## Assignment
How many lines in the listing contain the word "None"? Reply with the number alone.

## Records provided
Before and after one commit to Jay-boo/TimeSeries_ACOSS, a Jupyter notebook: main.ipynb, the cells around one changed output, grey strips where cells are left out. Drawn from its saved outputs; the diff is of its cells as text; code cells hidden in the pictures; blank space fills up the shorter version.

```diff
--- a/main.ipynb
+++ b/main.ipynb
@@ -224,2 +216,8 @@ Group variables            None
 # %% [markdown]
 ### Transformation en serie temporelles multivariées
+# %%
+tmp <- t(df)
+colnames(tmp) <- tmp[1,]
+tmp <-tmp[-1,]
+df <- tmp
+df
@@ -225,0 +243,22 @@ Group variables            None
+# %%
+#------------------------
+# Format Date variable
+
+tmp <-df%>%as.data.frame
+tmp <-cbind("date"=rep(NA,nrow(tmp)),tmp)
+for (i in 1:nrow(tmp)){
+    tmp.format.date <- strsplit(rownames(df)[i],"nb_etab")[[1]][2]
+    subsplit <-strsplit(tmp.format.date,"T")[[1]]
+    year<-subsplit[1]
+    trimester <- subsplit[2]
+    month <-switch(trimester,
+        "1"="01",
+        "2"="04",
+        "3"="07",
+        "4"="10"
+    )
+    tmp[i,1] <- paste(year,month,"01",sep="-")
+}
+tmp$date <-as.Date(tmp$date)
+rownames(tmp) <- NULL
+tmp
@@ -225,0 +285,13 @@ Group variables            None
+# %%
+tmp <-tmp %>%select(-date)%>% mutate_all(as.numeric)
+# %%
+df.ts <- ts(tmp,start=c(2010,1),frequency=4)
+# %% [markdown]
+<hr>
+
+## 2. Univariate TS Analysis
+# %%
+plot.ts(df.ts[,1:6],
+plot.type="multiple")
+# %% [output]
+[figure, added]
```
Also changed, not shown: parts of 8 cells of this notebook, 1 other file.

## Output of the task
3